> _WORK INSTRUCTION_: In your copy, include every record exactly and no pictures.

> _Stored items from a collection_:
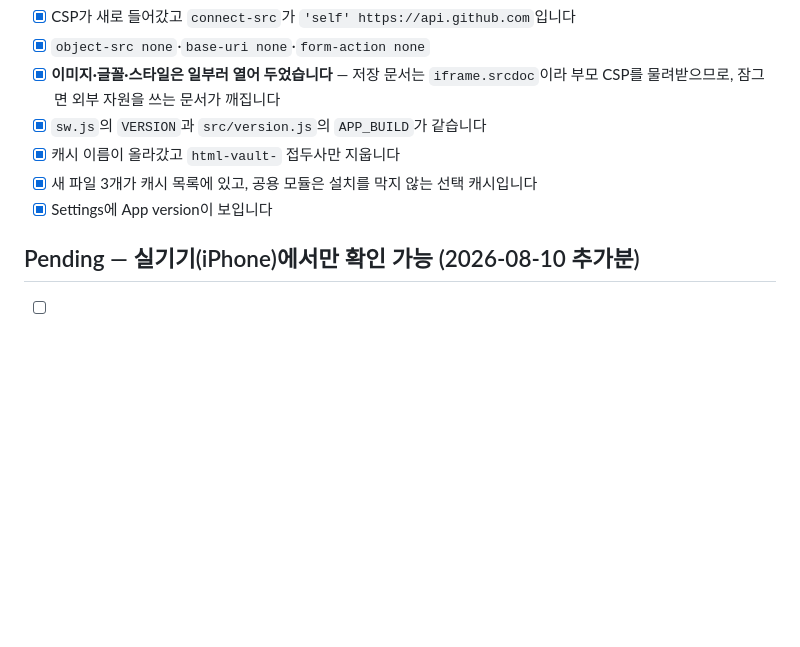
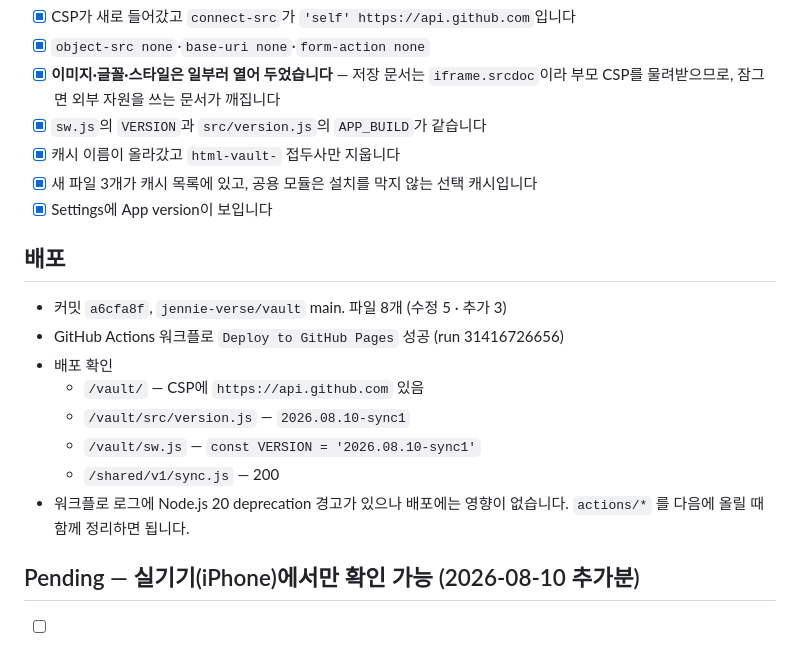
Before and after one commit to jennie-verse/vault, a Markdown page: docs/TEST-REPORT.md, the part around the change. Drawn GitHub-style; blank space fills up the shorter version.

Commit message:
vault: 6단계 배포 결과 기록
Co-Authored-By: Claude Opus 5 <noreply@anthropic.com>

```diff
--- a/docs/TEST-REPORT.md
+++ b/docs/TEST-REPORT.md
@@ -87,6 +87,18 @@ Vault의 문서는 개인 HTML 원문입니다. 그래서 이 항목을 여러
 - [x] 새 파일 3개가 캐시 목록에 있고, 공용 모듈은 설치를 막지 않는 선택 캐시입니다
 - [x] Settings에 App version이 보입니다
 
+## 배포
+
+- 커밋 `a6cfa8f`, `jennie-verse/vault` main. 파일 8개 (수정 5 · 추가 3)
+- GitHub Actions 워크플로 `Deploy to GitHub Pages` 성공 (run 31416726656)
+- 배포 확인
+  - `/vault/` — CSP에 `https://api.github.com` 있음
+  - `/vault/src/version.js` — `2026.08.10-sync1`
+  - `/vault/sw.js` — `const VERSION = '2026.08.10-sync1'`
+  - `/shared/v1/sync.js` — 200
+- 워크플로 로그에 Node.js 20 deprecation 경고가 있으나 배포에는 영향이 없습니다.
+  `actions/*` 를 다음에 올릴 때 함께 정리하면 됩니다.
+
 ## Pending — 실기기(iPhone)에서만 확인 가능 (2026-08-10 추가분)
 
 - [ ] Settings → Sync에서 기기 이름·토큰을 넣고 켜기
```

> _OUTPUT FOR THIS EXERCISE_:
Before and after one commit to jennie-verse/vault, a Markdown page: docs/TEST-REPORT.md, the part around the change. Drawn GitHub-style; blank space fills up the shorter version.

Commit message:
vault: 6단계 배포 결과 기록
Co-Authored-By: Claude Opus 5 <noreply@anthropic.com>

```diff
--- a/docs/TEST-REPORT.md
+++ b/docs/TEST-REPORT.md
@@ -87,6 +87,18 @@ Vault의 문서는 개인 HTML 원문입니다. 그래서 이 항목을 여러
 - [x] 새 파일 3개가 캐시 목록에 있고, 공용 모듈은 설치를 막지 않는 선택 캐시입니다
 - [x] Settings에 App version이 보입니다
 
+## 배포
+
+- 커밋 `a6cfa8f`, `jennie-verse/vault` main. 파일 8개 (수정 5 · 추가 3)
+- GitHub Actions 워크플로 `Deploy to GitHub Pages` 성공 (run 31416726656)
+- 배포 확인
+  - `/vault/` — CSP에 `https://api.github.com` 있음
+  - `/vault/src/version.js` — `2026.08.10-sync1`
+  - `/vault/sw.js` — `const VERSION = '2026.08.10-sync1'`
+  - `/shared/v1/sync.js` — 200
+- 워크플로 로그에 Node.js 20 deprecation 경고가 있으나 배포에는 영향이 없습니다.
+  `actions/*` 를 다음에 올릴 때 함께 정리하면 됩니다.
+
 ## Pending — 실기기(iPhone)에서만 확인 가능 (2026-08-10 추가분)
 
 - [ ] Settings → Sync에서 기기 이름·토큰을 넣고 켜기
```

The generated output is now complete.